• **Source data**:
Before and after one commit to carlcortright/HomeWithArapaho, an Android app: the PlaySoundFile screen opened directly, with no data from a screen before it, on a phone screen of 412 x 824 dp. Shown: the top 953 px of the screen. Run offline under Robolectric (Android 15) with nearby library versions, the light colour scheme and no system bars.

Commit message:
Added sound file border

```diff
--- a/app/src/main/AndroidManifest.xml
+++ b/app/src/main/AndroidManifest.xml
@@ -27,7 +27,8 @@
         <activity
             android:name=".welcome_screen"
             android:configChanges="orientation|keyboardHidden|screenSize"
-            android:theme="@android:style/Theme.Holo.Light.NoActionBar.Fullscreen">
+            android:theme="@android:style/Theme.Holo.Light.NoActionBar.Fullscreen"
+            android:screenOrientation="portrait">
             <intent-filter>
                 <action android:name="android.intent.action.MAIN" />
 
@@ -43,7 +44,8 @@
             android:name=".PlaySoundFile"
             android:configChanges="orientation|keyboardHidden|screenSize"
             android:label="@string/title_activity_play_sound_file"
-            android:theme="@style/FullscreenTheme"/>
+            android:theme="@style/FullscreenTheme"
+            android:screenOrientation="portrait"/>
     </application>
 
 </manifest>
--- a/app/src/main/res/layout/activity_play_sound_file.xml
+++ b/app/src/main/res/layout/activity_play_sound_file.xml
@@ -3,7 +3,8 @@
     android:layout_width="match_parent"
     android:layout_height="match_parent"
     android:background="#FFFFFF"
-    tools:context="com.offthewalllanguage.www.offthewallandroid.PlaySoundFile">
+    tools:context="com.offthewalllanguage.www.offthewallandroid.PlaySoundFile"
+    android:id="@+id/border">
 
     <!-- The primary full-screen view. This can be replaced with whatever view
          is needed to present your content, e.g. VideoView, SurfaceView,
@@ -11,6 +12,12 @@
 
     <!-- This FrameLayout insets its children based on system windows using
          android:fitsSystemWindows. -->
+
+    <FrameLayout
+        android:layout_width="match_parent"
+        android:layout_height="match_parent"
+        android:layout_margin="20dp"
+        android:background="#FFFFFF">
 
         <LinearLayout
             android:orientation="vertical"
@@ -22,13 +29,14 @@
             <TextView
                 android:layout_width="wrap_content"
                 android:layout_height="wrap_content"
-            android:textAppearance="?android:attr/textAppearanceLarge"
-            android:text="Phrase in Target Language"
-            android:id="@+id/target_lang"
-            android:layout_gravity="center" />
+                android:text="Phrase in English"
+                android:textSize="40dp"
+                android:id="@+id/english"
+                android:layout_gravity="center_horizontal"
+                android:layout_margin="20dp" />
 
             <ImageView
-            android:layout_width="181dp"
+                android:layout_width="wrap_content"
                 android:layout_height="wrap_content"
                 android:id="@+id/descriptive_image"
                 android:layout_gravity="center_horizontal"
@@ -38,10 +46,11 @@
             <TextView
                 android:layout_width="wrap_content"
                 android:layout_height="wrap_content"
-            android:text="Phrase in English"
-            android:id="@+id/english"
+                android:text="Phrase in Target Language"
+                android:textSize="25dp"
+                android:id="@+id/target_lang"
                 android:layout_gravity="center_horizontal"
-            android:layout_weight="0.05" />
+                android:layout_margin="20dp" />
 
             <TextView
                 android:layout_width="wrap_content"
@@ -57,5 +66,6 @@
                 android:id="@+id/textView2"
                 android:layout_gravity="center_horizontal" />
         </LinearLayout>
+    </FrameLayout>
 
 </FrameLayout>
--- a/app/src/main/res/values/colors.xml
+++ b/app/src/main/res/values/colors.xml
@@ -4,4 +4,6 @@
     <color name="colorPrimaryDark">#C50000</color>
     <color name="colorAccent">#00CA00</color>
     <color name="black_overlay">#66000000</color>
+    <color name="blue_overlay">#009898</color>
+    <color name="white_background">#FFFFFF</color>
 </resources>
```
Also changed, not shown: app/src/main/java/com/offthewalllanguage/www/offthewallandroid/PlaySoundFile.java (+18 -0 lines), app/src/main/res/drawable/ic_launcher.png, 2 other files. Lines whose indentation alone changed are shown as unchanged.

• **Problem details**:
For every line above that holds the word "theme", report the whole line.

• **Response to this task**:
-            android:theme="@android:style/Theme.Holo.Light.NoActionBar.Fullscreen">
+            android:theme="@android:style/Theme.Holo.Light.NoActionBar.Fullscreen"
-            android:theme="@style/FullscreenTheme"/>
+            android:theme="@style/FullscreenTheme"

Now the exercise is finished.